What a Buzz!
Any time a big legal event happens, there seems to be a “Week of Anxiety” just before – at least in the United States. I think this is because lowly nonimportant citizens have heard too many stories about the unsuspecting “little guy” unknowingly breaking the law and being slapped a ginormous fine because of it.
So, down in the grassroots of cyber society, a panic ensued.
“What if my website is not compliant?”
“What if I have EU subscribers on my list? I don’t think I do, but how can I be sure?”
Actually, I’m fairly certain I have EU visitors who have commented on my posts. (Thank you, btw!) And, yes, they left personally identifiable information in the form of a name, email, and sometimes a website. But I’m also certain that all of the “processers” - as the GDPR law calls them (i.e. my website provider and follow buttons) - have already updated their policies and covered their legal butts. The way I figure it, as long as I disclose what information I have access to, store, and use – then my legal butt is covered too.

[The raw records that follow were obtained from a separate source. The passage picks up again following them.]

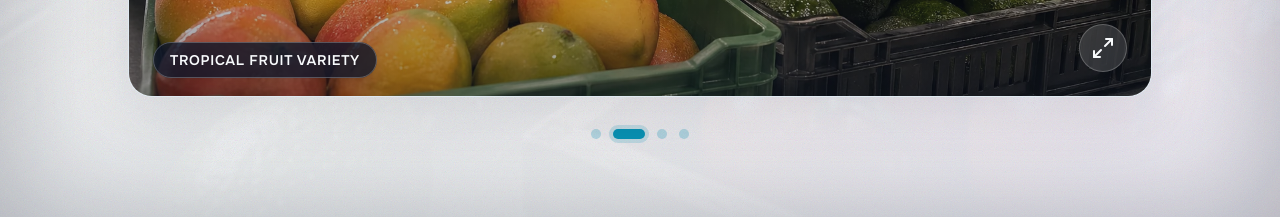
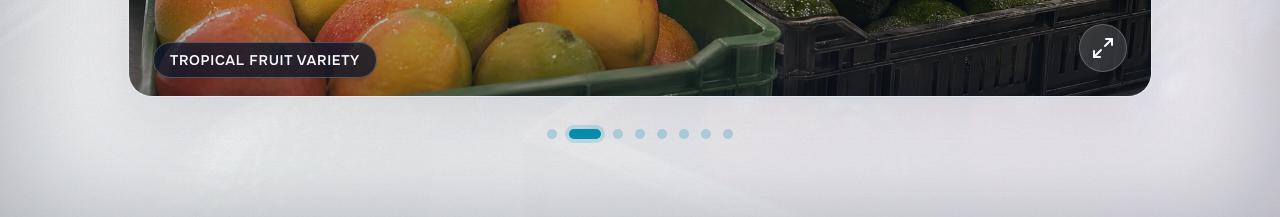
Before and after one commit to danyer94/GlobalLift-Nextjs, a Next.js app: page / in a window 1280 px wide. Shown: the part 7020-7237 px from the top of the page. Built offline with nearby package versions, Linux system fonts and the light colour scheme.

Commit message:
style: include more images in ProductGallery component

```diff
--- a/src/components/ProductGallery.tsx
+++ b/src/components/ProductGallery.tsx
@@ -1,9 +1,9 @@
-import { useCallback, useEffect, useState } from 'react';
-import { createPortal } from 'react-dom';
-import { ChevronLeft, ChevronRight, Maximize2, X } from 'lucide-react';
-import Image from 'next/image';
-import type { ProductsGalleryCopy } from '../content/siteContent';
-import { withBasePath } from '../utils/basePath';
+import { useCallback, useEffect, useState } from "react";
+import { createPortal } from "react-dom";
+import { ChevronLeft, ChevronRight, Maximize2, X } from "lucide-react";
+import Image from "next/image";
+import type { ProductsGalleryCopy } from "../content/siteContent";
+import { withBasePath } from "../utils/basePath";
 
 type ProductGalleryProps = {
   heading: string;
@@ -18,50 +18,46 @@ type ProductSlide = {
 
 const PRODUCT_IMAGES: ProductSlide[] = [
   {
-    key: 'products-charcoal-premium',
-    src: 'images/generated/products/products-charcoal-premium.webp',
-    fallbackSrc: 'images/generated/products/products-charcoal-premium.png',
+    key: "products-charcoal-premium",
+    src: "images/generated/products/products-charcoal-premium.webp",
+    fallbackSrc: "images/generated/products/products-charcoal-premium.png",
   },
   {
-    key: 'products-fruits-variety',
-    src: 'images/generated/products/products-fruits-variety.webp',
-    fallbackSrc: 'images/generated/products/products-fruits-variety.png',
+    key: "products-fruits-variety",
+    src: "images/generated/products/products-fruits-variety.webp",
+    fallbackSrc: "images/generated/products/products-fruits-variety.png",
   },
   {
-    key: 'products-mango-export',
-    src: 'images/generated/products/products-mango-export.webp',
-    fallbackSrc: 'images/generated/products/products-mango-export.png',
+    key: "products-mango-export",
+    src: "images/generated/products/products-mango-export.webp",
+    fallbackSrc: "images/generated/products/products-mango-export.png",
   },
   {
-    key: 'products-peppers-tomatoes',
-    src: 'images/generated/products/products-peppers-tomatoes.webp',
-    fallbackSrc: 'images/generated/products/products-peppers-tomatoes.png',
-  },
-
-];
-
-/*
-  {
-    key: 'products-mixed-catalog',
-    src: 'images/generated/products/products-mixed-catalog.webp',
-    fallbackSrc: 'images/generated/products/products-mixed-catalog.png',
+    key: "products-peppers-tomatoes",
+    src: "images/generated/products/products-peppers-tomatoes.webp",
+    fallbackSrc: "images/generated/products/products-peppers-tomatoes.png",
   },
   {
-    key: 'products-charcoal-bulk',
-    src: 'images/generated/products/products-charcoal-bulk.webp',
-    fallbackSrc: 'images/generated/products/products-charcoal-bulk.png',
+    key: "products-mixed-catalog",
+    src: "images/generated/products/products-mixed-catalog.webp",
+    fallbackSrc: "images/generated/products/products-mixed-catalog.png",
   },
   {
-    key: 'products-vegetables-variety',
-    src: 'images/generated/products/products-vegetables-variety.webp',
-    fallbackSrc: 'images/generated/products/products-vegetables-variety.png',
+    key: "products-charcoal-bulk",
+    src: "images/generated/products/products-charcoal-bulk.webp",
+    fallbackSrc: "images/generated/products/products-charcoal-bulk.png",
   },
   {
-    key: 'products-avocado-export',
-    src: 'images/generated/products/products-avocado-export.webp',
-    fallbackSrc: 'images/generated/products/products-avocado-export.png',
+    key: "products-vegetables-variety",
+    src: "images/generated/products/products-vegetables-variety.webp",
+    fallbackSrc: "images/generated/products/products-vegetables-variety.png",
   },
-*/
+  {
+    key: "products-avocado-export",
+    src: "images/generated/products/products-avocado-export.webp",
+    fallbackSrc: "images/generated/products/products-avocado-export.png",
+  },
+];
 
 export function ProductGallery({ heading, galleryCopy }: ProductGalleryProps) {
   const [currentIndex, setCurrentIndex] = useState(0);
@@ -81,14 +77,18 @@ export function ProductGallery({ heading, galleryCopy }: ProductGalleryProps) {
 
   const getImageSrc = useCallback(
     (slide: ProductSlide) => {
-      const relativePath = fallbackMap[slide.key] ? slide.fallbackSrc : slide.src;
+      const relativePath = fallbackMap[slide.key]
+        ? slide.fallbackSrc
+        : slide.src;
       return withBasePath(relativePath);
     },
     [fallbackMap],
   );
 
   const handleImageError = useCallback((slideKey: string) => {
-    setFallbackMap((prev) => (prev[slideKey] ? prev : { ...prev, [slideKey]: true }));
+    setFallbackMap((prev) =>
+      prev[slideKey] ? prev : { ...prev, [slideKey]: true },
+    );
   }, []);
 
   const nextSlide = useCallback(() => {
@@ -121,17 +121,17 @@ export function ProductGallery({ heading, galleryCopy }: ProductGalleryProps) {
     if (!isViewerOpen) return;
 
     const handleKeyDown = (event: KeyboardEvent) => {
-      if (event.key === 'Escape') {
+      if (event.key === "Escape") {
         setIsViewerOpen(false);
-      } else if (event.key === 'ArrowRight') {
+      } else if (event.key === "ArrowRight") {
         setCurrentIndex((prev) => (prev + 1) % total);
-      } else if (event.key === 'ArrowLeft') {
+      } else if (event.key === "ArrowLeft") {
         setCurrentIndex((prev) => (prev - 1 + total) % total);
       }
     };
 
-    window.addEventListener('keydown', handleKeyDown);
-    return () => window.removeEventListener('keydown', handleKeyDown);
+    window.addEventListener("keydown", handleKeyDown);
+    return () => window.removeEventListener("keydown", handleKeyDown);
   }, [isViewerOpen, total]);
 
   return (
@@ -144,7 +144,10 @@ export function ProductGallery({ heading, galleryCopy }: ProductGalleryProps) {
         onTouchEnd={() => setIsCarouselPaused(false)}
       >
         {PRODUCT_IMAGES.map((slide, index) => {
-          const shouldRender = index === currentIndex || index === prevIndex || index === nextIndex;
+          const shouldRender =
+            index === currentIndex ||
+            index === prevIndex ||
+            index === nextIndex;
 
           if (!shouldRender) {
             return null;
@@ -156,7 +159,9 @@ export function ProductGallery({ heading, galleryCopy }: ProductGalleryProps) {
             <div
               key={slide.key}
               className={`media-crossfade absolute inset-0 ${
-                index === currentIndex ? 'opacity-100 z-10 pointer-events-auto' : 'opacity-0 z-0 pointer-events-none'
+                index === currentIndex
+                  ? "opacity-100 z-10 pointer-events-auto"
+                  : "opacity-0 z-0 pointer-events-none"
               }`}
             >
               <Image
@@ -216,8 +221,8 @@ export function ProductGallery({ heading, galleryCopy }: ProductGalleryProps) {
             onClick={() => goToSlide(index)}
             className={`h-2.5 transition-all duration-300 rounded-full ${
               index === currentIndex
-                ? 'w-8 bg-secondary shadow-[0_0_0_4px_rgb(var(--secondary)_/_0.18)]'
-                : 'w-2.5 bg-secondary/25 hover:bg-secondary/45'
+                ? "w-8 bg-secondary shadow-[0_0_0_4px_rgb(var(--secondary)_/_0.18)]"
+                : "w-2.5 bg-secondary/25 hover:bg-secondary/45"
             }`}
             aria-label={`${galleryCopy.controls.goToSlide} ${index + 1}`}
           />
@@ -262,7 +267,7 @@ export function ProductGallery({ heading, galleryCopy }: ProductGalleryProps) {
                 width={1600}
                 height={900}
                 sizes="(min-width: 1024px) 960px, 100vw"
-                style={{ maxHeight: '78vh', width: '100%', height: 'auto' }}
+                style={{ maxHeight: "78vh", width: "100%", height: "auto" }}
                 onError={() => handleImageError(currentSlide.key)}
               />
 
```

If you don’t agree, please don’t give me your information. I can’t misuse what I don’t have.
WHAT DOES THAT HAVE TO DO WITH WRITING?
Now, it might seem that because I’m a newbie to the Insecure Writers Support Group that I’ve already broken rule number 1: Don’t write about unrelated content under the IWSG badge.
Fear not, dear reader, I have a point.
Many, many times I’ve had that “Week of Anxiety” in my writing journey. It usually happens when a submission deadline is approaching. Like when there’s an “above the slush opportunity” expiring at the end of the month. Or when there’s a twitter pitch party coming up.
You see, I’m never ready for those opportunities. Or if I am, I think I’m not.
What if my manuscript’s not as polished as I think?
Or worse -
Ahhh, my manuscript’s not ready at all!
Do I submit? Do I pitch anyway?
Usually the answer is no. I know these opportunities will come around again, and if I jump on them before my manuscript is ready, it’d be worse than being at the bottom of the slushpile.
Or worse than if my computer exploded.
But sometimes, it makes sense to submit anyway. Like if I think my manuscript is as polished as it can be or if the opportunity includes a professional critique.
The one thing I shouldn’t do is let my anxiety dictate my actions.
And neither should you.
Even if your computer explodes.
(OK, actually you can panic then.)
So, tell me, have you ever felt anxiety about upcoming submission or pitch opportunities? Did you worry about GDPR? What did you do about it?
I write about, with, for, and around kids all day. (Well, maybe I do the dishes too. Sometimes.)